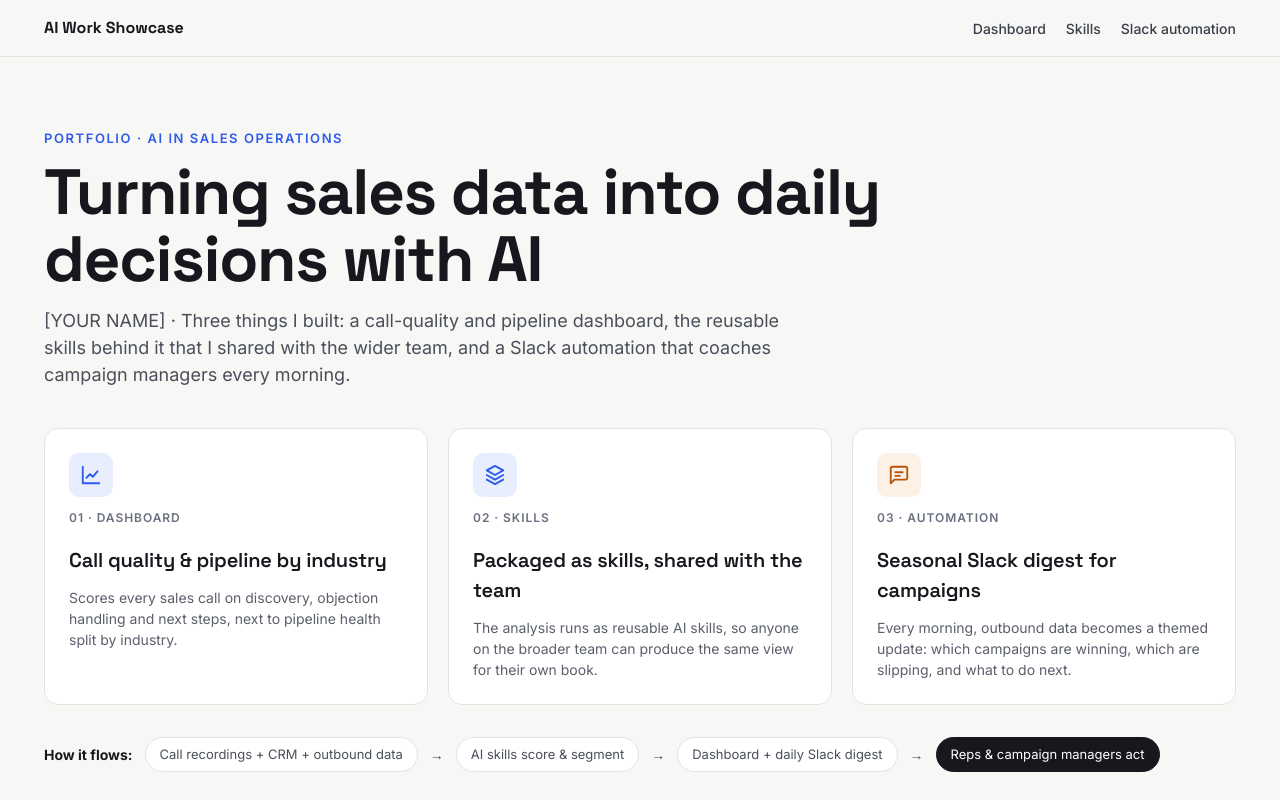
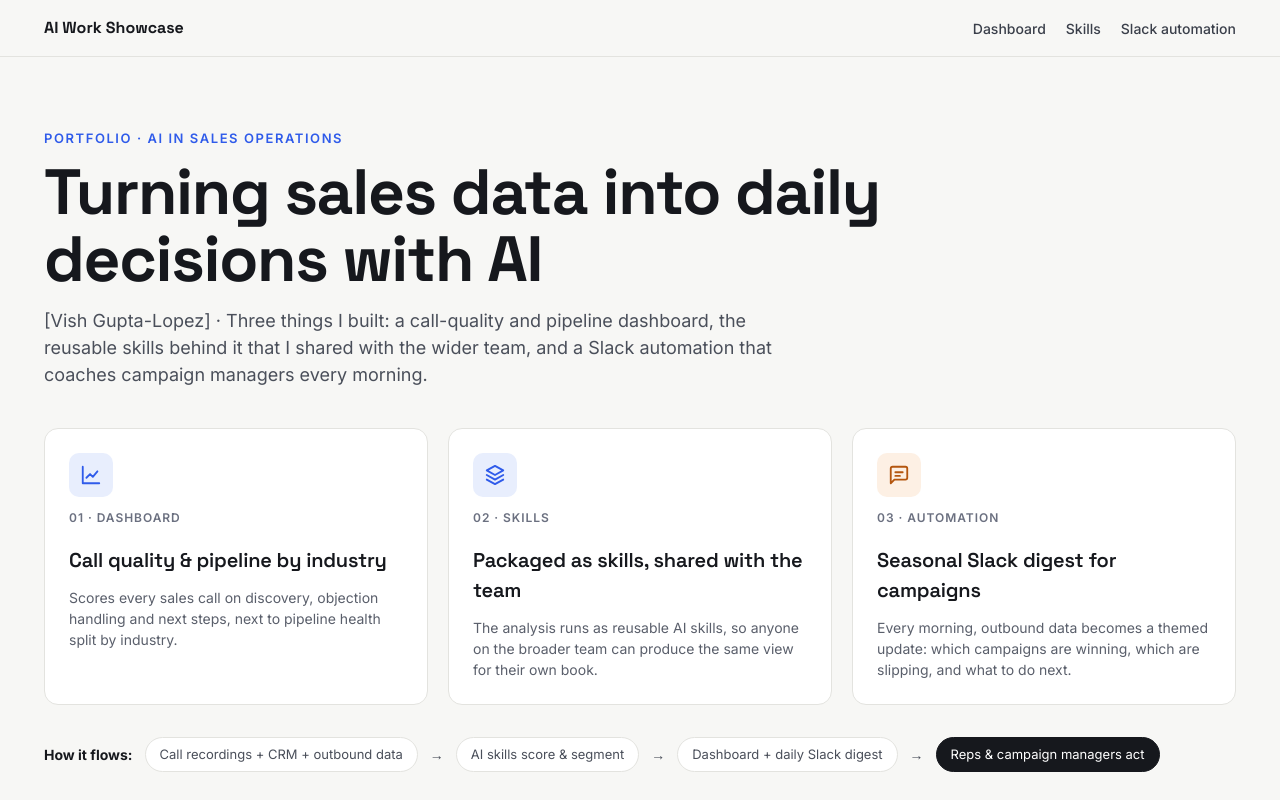
Before and after one commit to VishGupta1/workporfolio, a plain HTML site: page index.html in a window 1280 px wide. Shown: the top 800 px of the page. Drawn offline with Linux system fonts and the light colour scheme.

Commit message:
Update index.html

```diff
--- a/index.html
+++ b/index.html
@@ -93,7 +93,7 @@ footer{padding:40px 0;font-size:13px;color:#5A5F6B}
 <section id="top"><div class="wrap">
 <div class="eyebrow">Portfolio · AI in Sales Operations</div>
 <h1>Turning sales data into daily decisions with AI</h1>
-<p class="lede">[YOUR NAME] · Three things I built: a call-quality and pipeline dashboard, the reusable skills behind it that I shared with the wider team, and a Slack automation that coaches campaign managers every morning.</p>
+<p class="lede">[Vish Gupta-Lopez] · Three things I built: a call-quality and pipeline dashboard, the reusable skills behind it that I shared with the wider team, and a Slack automation that coaches campaign managers every morning.</p>
 <div class="grid3">
 <a class="card pillar" href="#dashboard"><div class="ic"><svg width="22" height="22" viewBox="0 0 24 24" fill="none" stroke="#2F5BEA" stroke-width="2" stroke-linecap="round" stroke-linejoin="round" aria-hidden="true"><path d="M3 3v18h18"/><path d="M7 15l4-4 3 3 5-6"/></svg></div><div class="lbl">01 · Dashboard</div><h3>Call quality &amp; pipeline by industry</h3><p class="sm muted" style="margin:0">Scores every sales call on discovery, objection handling and next steps, next to pipeline health split by industry.</p></a>
 <a class="card pillar" href="#skills"><div class="ic"><svg width="22" height="22" viewBox="0 0 24 24" fill="none" stroke="#2F5BEA" stroke-width="2" stroke-linecap="round" stroke-linejoin="round" aria-hidden="true"><path d="M12 2l9 5-9 5-9-5 9-5z"/><path d="M3 12l9 5 9-5"/><path d="M3 17l9 5 9-5"/></svg></div><div class="lbl">02 · Skills</div><h3>Packaged as skills, shared with the team</h3><p class="sm muted" style="margin:0">The analysis runs as reusable AI skills, so anyone on the broader team can produce the same view for their own book.</p></a>
```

• HOW TO COMPLETE THIS TASK:
What you output should match the records line for line, minus the pictures.

• REPLY TO THE EXERCISE:
Before and after one commit to VishGupta1/workporfolio, a plain HTML site: page index.html in a window 1280 px wide. Shown: the top 800 px of the page. Drawn offline with Linux system fonts and the light colour scheme.

Commit message:
Update index.html

```diff
--- a/index.html
+++ b/index.html
@@ -93,7 +93,7 @@ footer{padding:40px 0;font-size:13px;color:#5A5F6B}
 <section id="top"><div class="wrap">
 <div class="eyebrow">Portfolio · AI in Sales Operations</div>
 <h1>Turning sales data into daily decisions with AI</h1>
-<p class="lede">[YOUR NAME] · Three things I built: a call-quality and pipeline dashboard, the reusable skills behind it that I shared with the wider team, and a Slack automation that coaches campaign managers every morning.</p>
+<p class="lede">[Vish Gupta-Lopez] · Three things I built: a call-quality and pipeline dashboard, the reusable skills behind it that I shared with the wider team, and a Slack automation that coaches campaign managers every morning.</p>
 <div class="grid3">
 <a class="card pillar" href="#dashboard"><div class="ic"><svg width="22" height="22" viewBox="0 0 24 24" fill="none" stroke="#2F5BEA" stroke-width="2" stroke-linecap="round" stroke-linejoin="round" aria-hidden="true"><path d="M3 3v18h18"/><path d="M7 15l4-4 3 3 5-6"/></svg></div><div class="lbl">01 · Dashboard</div><h3>Call quality &amp; pipeline by industry</h3><p class="sm muted" style="margin:0">Scores every sales call on discovery, objection handling and next steps, next to pipeline health split by industry.</p></a>
 <a class="card pillar" href="#skills"><div class="ic"><svg width="22" height="22" viewBox="0 0 24 24" fill="none" stroke="#2F5BEA" stroke-width="2" stroke-linecap="round" stroke-linejoin="round" aria-hidden="true"><path d="M12 2l9 5-9 5-9-5 9-5z"/><path d="M3 12l9 5 9-5"/><path d="M3 17l9 5 9-5"/></svg></div><div class="lbl">02 · Skills</div><h3>Packaged as skills, shared with the team</h3><p class="sm muted" style="margin:0">The analysis runs as reusable AI skills, so anyone on the broader team can produce the same view for their own book.</p></a>
```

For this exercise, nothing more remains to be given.